  • Rhus pubescens (Mill.) Farw.
  • Rhus toxicodendron L.

Toxicodendron pubescens (syn. Rhus pubescens), commonly known as Atlantic poison oak,[2] or eastern poison oak, is an upright shrub that can grow to 1 metre (3 feet) tall. Its leaves are 15 centimetres (6 inches) long, alternate, with three leaflets on each. The leaflets are usually hairy and are variable in size and shape, but most often resemble white oak leaves; they usually turn yellow or orange in autumn. The fruit is small, round, and yellowish or greenish. It is not closely related to the true oaks in the beech family, instead being more closely related to sumacs. It is closely related to the other plants in the Toxicodendron genus, including poison ivy, poison sumac, and the lacquer tree.

Distribution and habitat[edit]

This species is native to the Southeastern United States from Virginia[3] westward to Texas and Oklahoma.

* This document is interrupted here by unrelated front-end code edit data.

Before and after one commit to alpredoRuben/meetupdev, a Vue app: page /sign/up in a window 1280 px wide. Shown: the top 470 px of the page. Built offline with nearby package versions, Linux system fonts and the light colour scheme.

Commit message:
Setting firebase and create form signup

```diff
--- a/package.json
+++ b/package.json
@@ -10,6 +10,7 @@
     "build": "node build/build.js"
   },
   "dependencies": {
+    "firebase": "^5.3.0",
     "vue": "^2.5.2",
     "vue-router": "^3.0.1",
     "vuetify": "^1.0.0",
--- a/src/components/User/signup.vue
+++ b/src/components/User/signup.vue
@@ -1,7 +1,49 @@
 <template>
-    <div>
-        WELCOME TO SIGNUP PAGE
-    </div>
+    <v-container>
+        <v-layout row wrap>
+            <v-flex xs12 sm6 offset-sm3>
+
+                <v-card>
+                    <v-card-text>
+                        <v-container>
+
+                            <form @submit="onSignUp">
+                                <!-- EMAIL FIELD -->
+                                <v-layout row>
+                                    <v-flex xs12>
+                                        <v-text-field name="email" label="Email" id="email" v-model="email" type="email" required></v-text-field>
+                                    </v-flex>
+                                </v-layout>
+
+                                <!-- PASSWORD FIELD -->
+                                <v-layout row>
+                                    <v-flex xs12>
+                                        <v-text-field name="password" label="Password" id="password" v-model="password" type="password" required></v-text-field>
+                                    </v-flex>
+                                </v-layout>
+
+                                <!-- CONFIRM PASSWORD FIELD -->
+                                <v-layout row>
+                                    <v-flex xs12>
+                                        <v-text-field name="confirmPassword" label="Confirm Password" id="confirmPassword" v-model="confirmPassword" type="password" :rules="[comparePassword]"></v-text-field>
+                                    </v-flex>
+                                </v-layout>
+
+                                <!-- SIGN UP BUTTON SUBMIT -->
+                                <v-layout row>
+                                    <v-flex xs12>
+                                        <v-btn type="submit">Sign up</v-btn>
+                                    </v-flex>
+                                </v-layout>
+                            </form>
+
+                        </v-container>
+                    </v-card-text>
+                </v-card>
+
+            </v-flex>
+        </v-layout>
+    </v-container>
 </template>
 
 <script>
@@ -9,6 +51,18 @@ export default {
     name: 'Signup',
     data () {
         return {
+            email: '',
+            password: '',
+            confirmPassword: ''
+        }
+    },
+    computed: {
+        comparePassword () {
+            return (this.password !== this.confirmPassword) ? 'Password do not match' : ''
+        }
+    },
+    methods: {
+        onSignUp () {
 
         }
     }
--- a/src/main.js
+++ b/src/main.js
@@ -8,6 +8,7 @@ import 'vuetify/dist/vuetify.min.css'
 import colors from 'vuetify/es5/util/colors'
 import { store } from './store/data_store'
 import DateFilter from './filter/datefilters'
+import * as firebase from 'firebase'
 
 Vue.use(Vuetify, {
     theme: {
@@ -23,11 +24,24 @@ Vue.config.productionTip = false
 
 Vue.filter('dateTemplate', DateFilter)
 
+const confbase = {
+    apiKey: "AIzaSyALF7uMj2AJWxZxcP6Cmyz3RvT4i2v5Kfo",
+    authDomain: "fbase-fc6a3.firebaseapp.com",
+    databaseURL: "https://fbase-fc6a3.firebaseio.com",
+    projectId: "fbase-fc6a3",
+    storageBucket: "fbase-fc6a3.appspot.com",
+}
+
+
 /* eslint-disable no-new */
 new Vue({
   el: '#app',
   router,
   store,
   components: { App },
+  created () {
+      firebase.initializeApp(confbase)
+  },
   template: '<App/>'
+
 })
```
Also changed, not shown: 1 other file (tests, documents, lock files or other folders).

Atlantic poison oak can be found growing in forests, thickets, and dry, sandy fields.


All parts of this plant contain urushiol, which can cause severe dermatitis in sensitive individuals. The risk of exposure may be reduced by learning to recognize and avoid this species and wearing clothing that covers the legs and arms. Contaminated clothing should be laundered before subsequent handling or use.

Effects of poison oak are similar to those of its close relative poison ivy. It first causes severe itching, evolves into inflammation, non-colored bumps, and then blistering when scratched.

See also[edit]


  1. ^ NatureServe (30 June 2023). "Toxicodendron pubescens". NatureServe Network Biodiversity Location Data accessed through NatureServe Explorer. Arlington, Virginia: NatureServe. Retrieved 3 August 2023.
  2. ^ USDA, NRCS (n.d.). "Toxicodendron pubescens". The PLANTS Database ( Greensboro, North Carolina: National Plant Data Team. Retrieved 11 December 2015.
  3. ^ Digital Atlas of the Virginia Flora: Toxicodendron pubescens. Archived 2011-07-19 at the Wayback Machine

External links[edit]